Turning Up the Heat On Breast Cancer Chemotherapy

A new breast cancer treatment uses an unusual method of administering chemotherapy— patients soak their breasts in hot water, which forces the chemotherapy drugs that are encapsulated in liposomes to release most of their contents into the breast tissue. The liposomal packaging melts above the usual body temperature (in this study, 104° F).

The encapsulation allows delivery of 30 times more of the drug to the breast tissue, without poisoning the rest of the body, according to researchers who reported on their study at the annual meeting of the American Society of Clinical Oncology. The 12-week, phase I trial of doxorubicin encased in liposomes (Myocet, The Liposome Company Inc.) and paclitaxel (Taxol, Bristol-Myers Squibb Company) is the only clinical trial of its kind in the U.S.

Of the 21 patients with newly diagnosed, large invasive breast tumors, 33% had complete remission; 17% were able to have lumpec-tomy instead of mastectomy, and 11% had complete pathologic responses. Tumor growth was arrested in all women in the study and half of the women had at least partial tumor shrinkage, even though many of the tumors were initially inoperable. Moreover, the researchers observed that nausea, fatigue, and cardiac tox-icity were lower than with traditional chemotherapy.

The study reversed the usual order of surgery, followed by chemotherapy and radiation. After a traditional infusion of chemotherapy, patients underwent hyperthermia drug treatments every three weeks for four cycles, followed by the least invasive surgery needed to remove the tumor.
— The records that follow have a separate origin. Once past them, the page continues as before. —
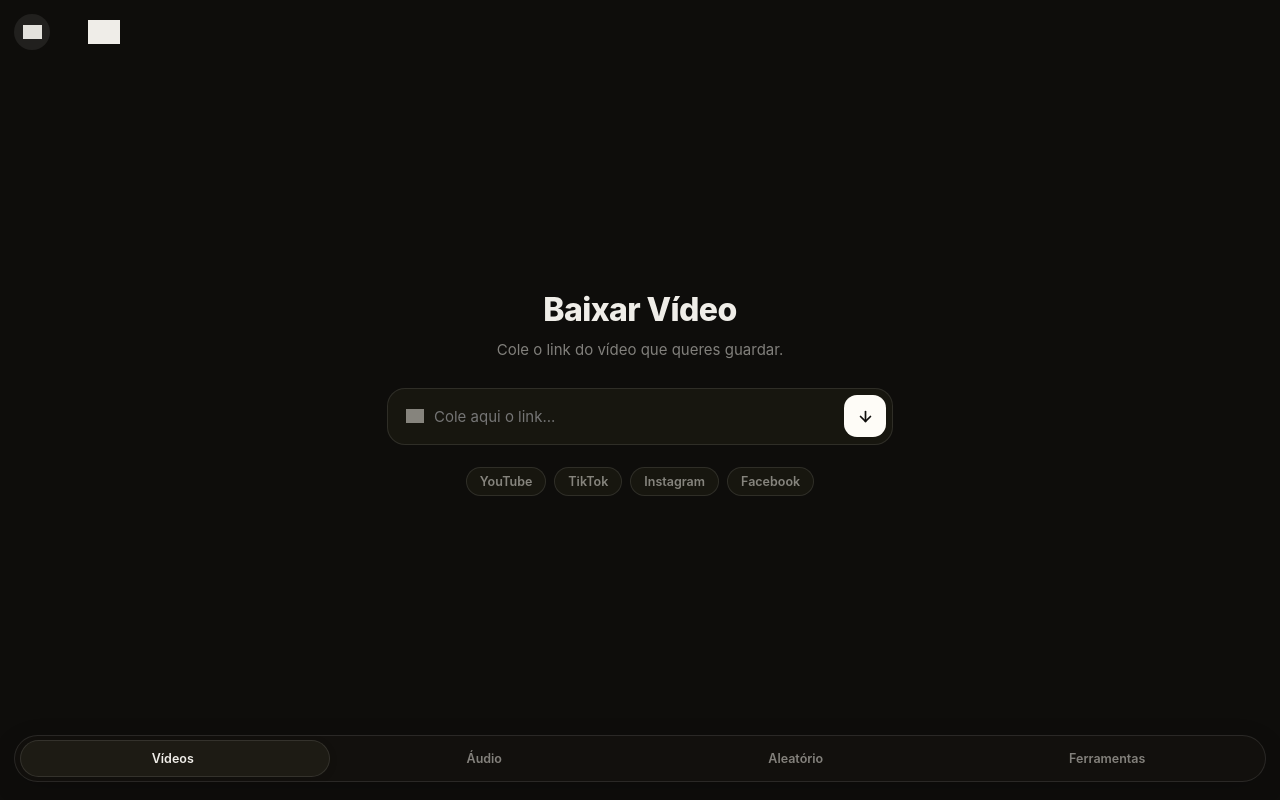
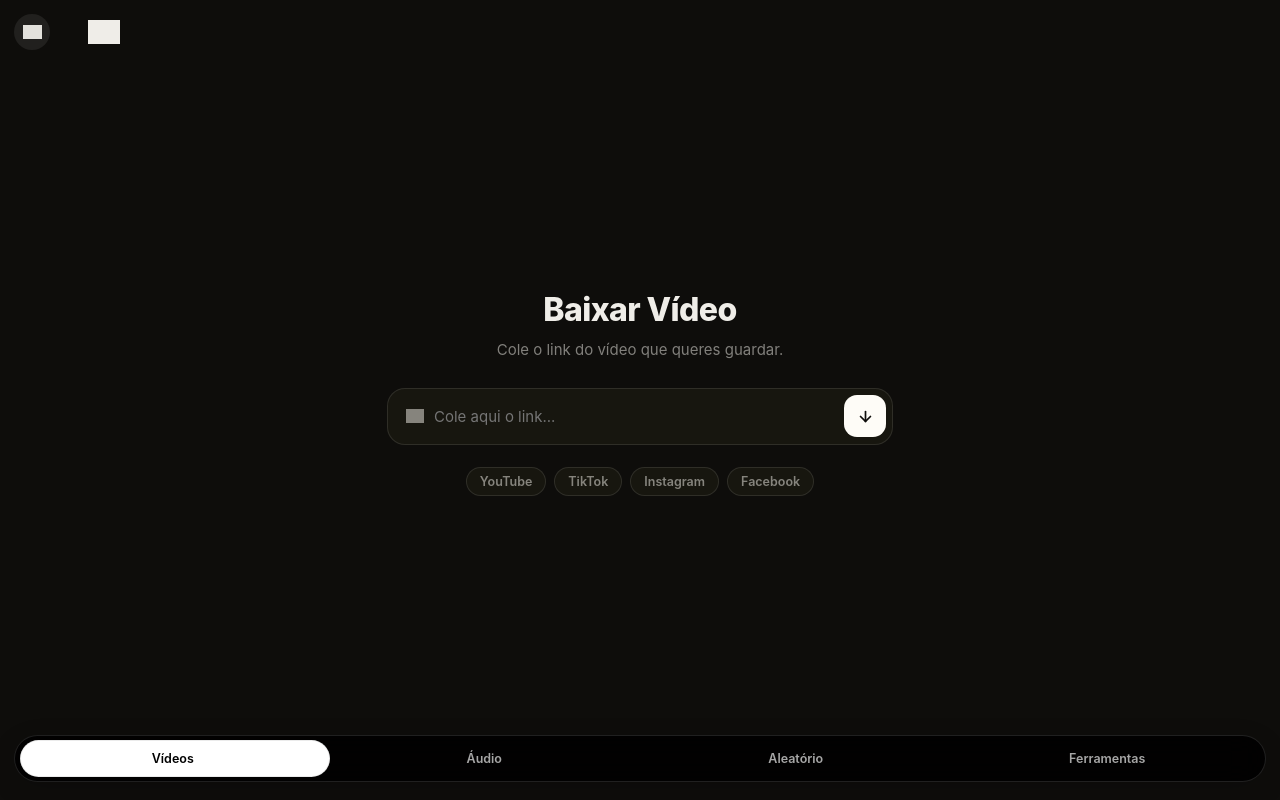
Before and after one commit to Alfredoooh/nexa_web, a Svelte app: page / in a window 1280 px wide. Both pictures are taken after a click on the button "Começar a usar". Built offline with nearby package versions, Linux system fonts and the light colour scheme; grey boxes are pictures that could not be loaded.

Commit message:
update BottomTabs.svelte

```diff
--- a/src/app/components/BottomTabs.svelte
+++ b/src/app/components/BottomTabs.svelte
@@ -1,7 +1,6 @@
 <script>
   import { onMount, tick } from 'svelte';
 
-  export let c;
   export let isDark = true;
   export let activeTab = 'videos';
 
@@ -26,17 +25,25 @@
     window.addEventListener('resize', updateIndicator);
     return () => window.removeEventListener('resize', updateIndicator);
   });
+
+  // Cores monocromáticas baseadas no tema
+  $: bgColor = isDark ? 'rgba(0,0,0,0.85)' : 'rgba(255,255,255,0.85)';
+  $: borderColor = isDark ? 'rgba(255,255,255,0.12)' : 'rgba(0,0,0,0.1)';
+  $: indicatorBg = isDark ? '#fff' : '#000';
+  $: indicatorBorder = isDark ? 'rgba(0,0,0,0.08)' : 'rgba(0,0,0,0.1)';
+  $: activeColor = isDark ? '#000' : '#fff';
+  $: inactiveColor = isDark ? 'rgba(255,255,255,0.65)' : 'rgba(0,0,0,0.55)';
 </script>
 
 <div class="cal-tabs" bind:this={tabsWrapEl}
-  style="background:{isDark?'rgba(20,18,14,0.88)':'rgba(254,252,247,0.88)'};border-color:{c.divider}">
+  style="background:{bgColor};border-color:{borderColor}">
   <div class="cal-tab-indicator"
-    style="transform:translateX({indicatorX}px);width:{indicatorW}px;opacity:{indicatorReady?1:0};background:{c.dialogBackground};border-color:{c.divider}">
+    style="transform:translateX({indicatorX}px);width:{indicatorW}px;opacity:{indicatorReady?1:0};background:{indicatorBg};border-color:{indicatorBorder}">
   </div>
   {#each TABS as t}
     <button bind:this={tabRefs[t.id]} class="cal-tab"
       class:cal-tab-active={activeTab===t.id}
-      style="color:{activeTab===t.id?c.textPrimary:c.textSecondary}"
+      style="color:{activeTab===t.id ? activeColor : inactiveColor}"
       on:click={()=>activeTab=t.id}>
       {t.label}
     </button>
@@ -44,7 +51,6 @@
 </div>
 
 <style>
-  /* ── Tab bar (idêntico ao cal-tabs do Calendar.svelte) ───────────────── */
   .cal-tabs {
     position: fixed; left: 14px; right: 14px;
     bottom: calc(env(safe-area-inset-bottom,0px) + 18px);
```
Additional chemotherapy and radiation might be needed postoperatively, the researchers say.